A Settler’s Year will also provide a poignant glimpse of the early immigrants depicted at the site. We took care to include many brief excerpts from original diaries, letters, and reminiscences, allowing the early arrivals to take a main role in telling their own stories within the pages. 

WHS Press: What were some of the most surprising or interesting things you learned from writing this book?

Some of the most powerful stories reflected settler’s first winter in Wisconsin. Although I helped develop Old World’s Christmas programming, we had few opportunities to interpret the winter season. For people who arrived in the fall, exhausted and penniless, the first winter could be brutal. However, there are also wonderful stories of people welcoming strangers into their homes, of caring for neighbors, of finding ways to have some fun even in bleak conditions.

WHS Press: What are the ways in which “Settler’s Year” is a uniquely Wisconsin story? In what ways does it tell a Midwestern or national story?

Just as Old World Wisconsin has collected, moved, and restored only structures found within the state borders, I only included the words and memories of Wisconsinites in A Settler’s Year. However, the experiences conveyed certainly tell a broader Midwestern story.

And at the book’s core is the overarching theme of children, women, and men in search of a new home. 

WHS Press: Were there any photos not featured in the book that you wish you could have included?

Too many to count! Loyd’s database contains over four thousand images, and I made many difficult choices.

WHS Press: How was writing this book a personal experience?

I visited Old World Wisconsin for the first time in 1981, and although the site was new and much less developed, I knew at once that I wanted to work there.
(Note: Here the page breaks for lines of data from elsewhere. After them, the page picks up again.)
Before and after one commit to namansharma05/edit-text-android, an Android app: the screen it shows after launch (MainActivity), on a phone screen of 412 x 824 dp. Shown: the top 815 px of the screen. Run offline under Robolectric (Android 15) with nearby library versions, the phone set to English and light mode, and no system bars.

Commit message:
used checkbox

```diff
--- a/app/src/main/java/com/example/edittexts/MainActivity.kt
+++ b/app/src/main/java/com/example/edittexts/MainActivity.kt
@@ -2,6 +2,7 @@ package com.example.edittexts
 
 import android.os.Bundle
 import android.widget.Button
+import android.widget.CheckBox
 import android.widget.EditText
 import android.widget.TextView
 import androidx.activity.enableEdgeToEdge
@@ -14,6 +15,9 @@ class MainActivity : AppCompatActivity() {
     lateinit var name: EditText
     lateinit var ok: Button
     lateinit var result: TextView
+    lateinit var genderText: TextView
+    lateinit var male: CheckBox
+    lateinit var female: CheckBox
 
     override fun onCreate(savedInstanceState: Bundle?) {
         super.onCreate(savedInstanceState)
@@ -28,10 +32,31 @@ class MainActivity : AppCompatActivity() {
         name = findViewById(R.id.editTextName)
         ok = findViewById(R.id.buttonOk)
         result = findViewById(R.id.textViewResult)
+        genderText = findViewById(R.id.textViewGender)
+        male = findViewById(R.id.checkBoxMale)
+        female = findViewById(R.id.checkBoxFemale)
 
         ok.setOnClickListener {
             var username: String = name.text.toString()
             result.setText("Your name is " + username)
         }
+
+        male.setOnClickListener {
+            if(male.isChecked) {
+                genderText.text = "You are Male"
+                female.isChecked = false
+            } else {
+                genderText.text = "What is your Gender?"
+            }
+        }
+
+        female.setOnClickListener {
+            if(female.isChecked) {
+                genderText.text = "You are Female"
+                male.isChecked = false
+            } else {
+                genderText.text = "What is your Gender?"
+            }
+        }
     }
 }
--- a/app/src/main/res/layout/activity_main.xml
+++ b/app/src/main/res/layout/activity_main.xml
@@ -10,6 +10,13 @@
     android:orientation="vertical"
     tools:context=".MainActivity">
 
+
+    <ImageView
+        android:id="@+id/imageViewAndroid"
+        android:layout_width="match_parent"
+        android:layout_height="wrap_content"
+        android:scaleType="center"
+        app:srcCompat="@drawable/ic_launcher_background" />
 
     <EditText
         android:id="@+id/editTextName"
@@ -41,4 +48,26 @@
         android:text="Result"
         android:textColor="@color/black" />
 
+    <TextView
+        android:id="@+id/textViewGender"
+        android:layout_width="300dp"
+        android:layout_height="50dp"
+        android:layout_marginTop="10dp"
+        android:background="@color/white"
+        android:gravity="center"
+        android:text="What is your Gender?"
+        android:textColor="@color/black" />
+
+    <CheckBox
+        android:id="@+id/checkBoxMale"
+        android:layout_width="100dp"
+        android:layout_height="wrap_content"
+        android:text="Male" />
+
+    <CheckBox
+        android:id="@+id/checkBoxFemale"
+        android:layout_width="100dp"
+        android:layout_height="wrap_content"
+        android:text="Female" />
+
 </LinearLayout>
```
I moved to Wisconsin from the east coast the following spring and spent twelve seasons at the site. Writing this book allowed me to revisit a very special time.

WHS Press: What is your favorite season from the book?

Autumn—perhaps because I especially loved autumn when I worked at Old World Wisconsin. The seasonal cycle at the historic site echoes the agricultural cycle. After the hectic rush to open the site each spring, and a busy summer season, autumn’s cooler temperatures and changing leaves signaled a slower pace, with more time for reflection. Some of my favorite memories from my days on site include rainy autumn days spent baking in a cozy farm kitchen.

WHS Press: What’s next for you?

I’m looking forward to meeting readers at libraries, bookstores, and historic sites in the coming months. I hope some of them will share immigration stories from their own family.

I’m also working on my next Chloe Ellefson mystery, and on a collection of poetry about the immigrant experience.